Coach Park Kyung-wan said, “Catcher is a position that plays a special supporting role. He needs a pitcher to be able to rely on like a mother. I went through my playing career with that mindset, and even now, as his leader, I give that kind of advice to his juniors,” he emphasized. He then said, “Supporting pitchers who are in sync to record wins, saves, and holds, and making certain batters’ RBIs become final hits, that’s the catcher,” he said with strength.
It is said that when a young pitcher got on the mound, the sense of responsibility intensified. In general, pitchers with less experience adapt to the first-team stage in the losing and chasing groups, but coach Park Kyung-wan believed that the team could become stronger only when those pitchers grow. He said, “A young pitcher must continue to accumulate successful experiences such as no runs, so that he will have the confidence that’my ball can work’. He said, “I tried to focus on myself first (for the pitcher’s growth), even if it was a situation where the score difference with the opposing team was widening.” In the late 2000s, SK mound pitchers such as Jeon Byung-doo, Song Eun-beom, and Yoon Gil-hyeon grew up with Park Kyung-wan’s consideration during their younger days.

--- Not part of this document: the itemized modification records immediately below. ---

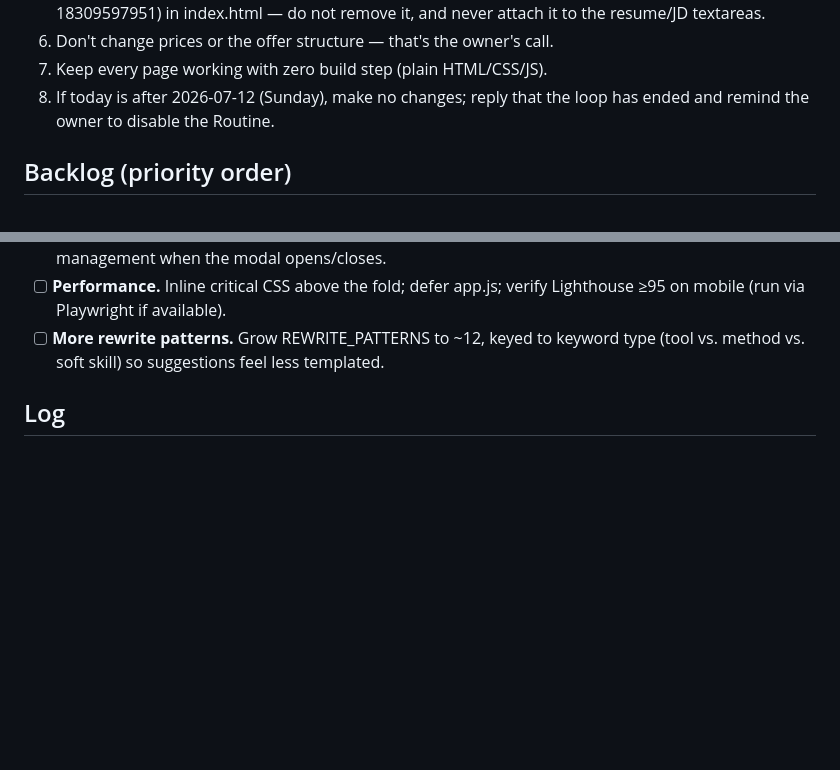
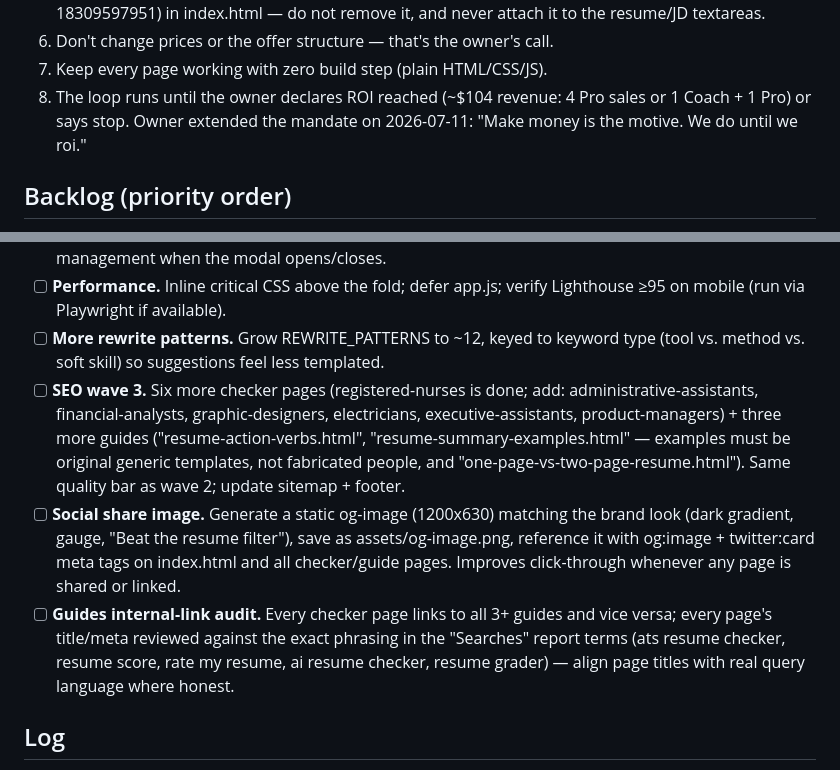
Before and after one commit to Xenien/adam-os, a Markdown page: AGENT_ROADMAP.md, 2 parts joined by grey strips. GitHub-like rendering; blank space fills up the shorter version.

Commit message:
Extend loop mandate until ROI; add SEO wave 3, og-image, and internal-link audit to backlog
Co-Authored-By: Claude Fable 5 <noreply@anthropic.com>
Claude-Session: https://claude.ai/code/session_01U9wEzG9oLJ7EnjVwoAtMjw

```diff
--- a/AGENT_ROADMAP.md
+++ b/AGENT_ROADMAP.md
@@ -19,8 +19,9 @@ picks the **topmost unchecked item**, implements it, verifies it, checks it off
    do not remove it, and never attach it to the resume/JD textareas.
 6. Don't change prices or the offer structure — that's the owner's call.
 7. Keep every page working with zero build step (plain HTML/CSS/JS).
-8. If today is after 2026-07-12 (Sunday), make no changes; reply that the loop
-   has ended and remind the owner to disable the Routine.
+8. The loop runs until the owner declares ROI reached (~$104 revenue: 4 Pro
+   sales or 1 Coach + 1 Pro) or says stop. Owner extended the mandate on
+   2026-07-11: "Make money is the motive. We do until we roi."
 
 ## Backlog (priority order)
 
@@ -85,6 +86,23 @@ picks the **topmost unchecked item**, implements it, verifies it, checks it off
   Lighthouse ≥95 on mobile (run via Playwright if available).
 - [ ] **More rewrite patterns.** Grow REWRITE_PATTERNS to ~12, keyed to keyword
   type (tool vs. method vs. soft skill) so suggestions feel less templated.
+- [ ] **SEO wave 3.** Six more checker pages (registered-nurses is done; add:
+  administrative-assistants, financial-analysts, graphic-designers,
+  electricians, executive-assistants, product-managers) + three more guides
+  ("resume-action-verbs.html", "resume-summary-examples.html" — examples must
+  be original generic templates, not fabricated people, and
+  "one-page-vs-two-page-resume.html"). Same quality bar as wave 2; update
+  sitemap + footer.
+- [ ] **Social share image.** Generate a static og-image (1200x630) matching the
+  brand look (dark gradient, gauge, "Beat the resume filter"), save as
+  assets/og-image.png, reference it with og:image + twitter:card meta tags on
+  index.html and all checker/guide pages. Improves click-through whenever any
+  page is shared or linked.
+- [ ] **Guides internal-link audit.** Every checker page links to all 3+ guides
+  and vice versa; every page's title/meta reviewed against the exact phrasing
+  in the "Searches" report terms (ats resume checker, resume score, rate my
+  resume, ai resume checker, resume grader) — align page titles with real
+  query language where honest.
 
 ## Log
 
```
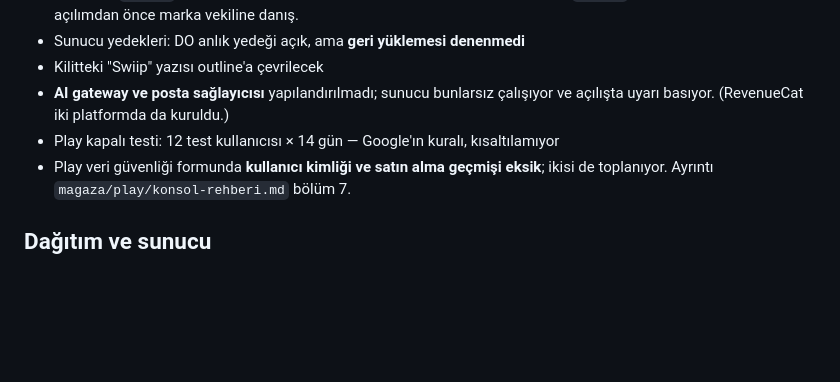
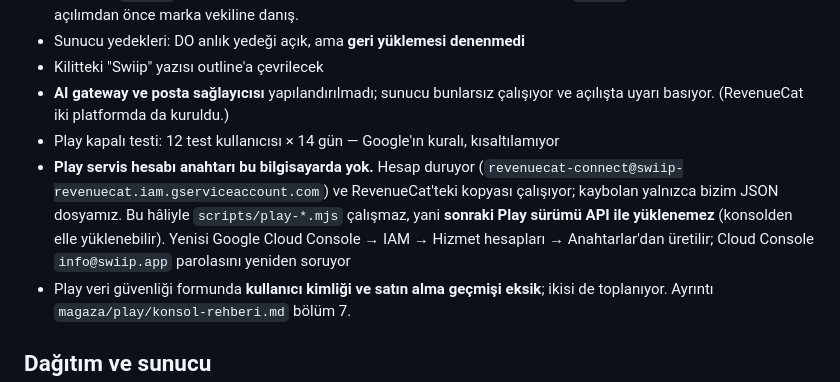
Before and after one commit to Ruzzyferr/Swiip, a Markdown page: CLAUDE.md, the part around the change. GitHub-like rendering; blank space fills up the shorter version.

Commit message:
Play servis hesabi anahtari da kayip: acik islere yazildi
SSH anahtariyla ayni hata deseni -- uretilmis, kullanilmis, kaydedilmemis.
Hesabin kendisi duruyor ve RevenueCat'teki kopyasi calisiyor, yani abonelik
dogrulamasi etkilenmiyor. Etkilenen tek sey: scripts/play-*.mjs calismaz,
sonraki Play surumu API ile yuklenemez (konsolden elle yuklenebilir).

Yenisini uretmek Google Cloud Console'da info@swiip.app parolasini yeniden
soruyor; o adim kullanicida.

Co-Authored-By: Claude Opus 5 (1M context) <noreply@anthropic.com>

```diff
--- a/CLAUDE.md
+++ b/CLAUDE.md
@@ -135,6 +135,13 @@ brand/                    Logo dosyaları (SVG, currentColor kullanır)
 - **AI gateway ve posta sağlayıcısı** yapılandırılmadı; sunucu bunlarsız çalışıyor ve
   açılışta uyarı basıyor. (RevenueCat iki platformda da kuruldu.)
 - Play kapalı testi: 12 test kullanıcısı × 14 gün — Google'ın kuralı, kısaltılamıyor
+- **Play servis hesabı anahtarı bu bilgisayarda yok.** Hesap duruyor
+  (`revenuecat-connect@swiip-revenuecat.iam.gserviceaccount.com`) ve RevenueCat'teki
+  kopyası çalışıyor; kaybolan yalnızca bizim JSON dosyamız. Bu hâliyle
+  `scripts/play-*.mjs` çalışmaz, yani **sonraki Play sürümü API ile yüklenemez**
+  (konsolden elle yüklenebilir). Yenisi Google Cloud Console → IAM → Hizmet
+  hesapları → Anahtarlar'dan üretilir; Cloud Console `info@swiip.app` parolasını
+  yeniden soruyor
 - Play veri güvenliği formunda **kullanıcı kimliği ve satın alma geçmişi eksik**;
   ikisi de toplanıyor. Ayrıntı `magaza/play/konsol-rehberi.md` bölüm 7.
 
```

Of course, it’s not just a sense of duty that motivates me. When coach Kim Seong-geun often brought up the pitcher’s name and asked, “Make a pitcher,” I watched the player with curiosity, communicated with him, and gave advice. Coach Park Kyung-wan said, “Although he wasn’t the type to express it directly, he felt proud and said, ‘You’ve grown a lot’ when his skills improved, and he felt a sense of accomplishment in his own way.”
When asked to name the most memorable match as a catcher, coach Kyung-Wan Park, while with SK, beat Kim Hyun-soo (currently LG Twins) with Chae Byeong-yong in the bottom of the 9th inning of the 5th game of the 2008 Korean Series (KS) against the Doosan Bears, with one out and bases loaded. He picked the moment when he confirmed the championship by dealing with double hits (pitcher-catcher-1st baseman). Coach Park said, “(Chae) Byeong-yong showed off a sinker that he didn’t throw well at the beginning of the series. He had a good ball, but when the bases were loaded, he remembered the sinker and used it against (Kim) Hyeon-soo. He said, “I clearly remember the trajectory of the batter’s swing and the trajectory of the ball,” and said, “The ball (sinker Chae Byung-yong) was really good.”
Coach Park Kyung-wan was a supporting actor even in his best moments. He laughed, “Sometimes the role of ‘Licorice’ is enough to be a catcher. But if you live with that mindset, there are things that come back later.”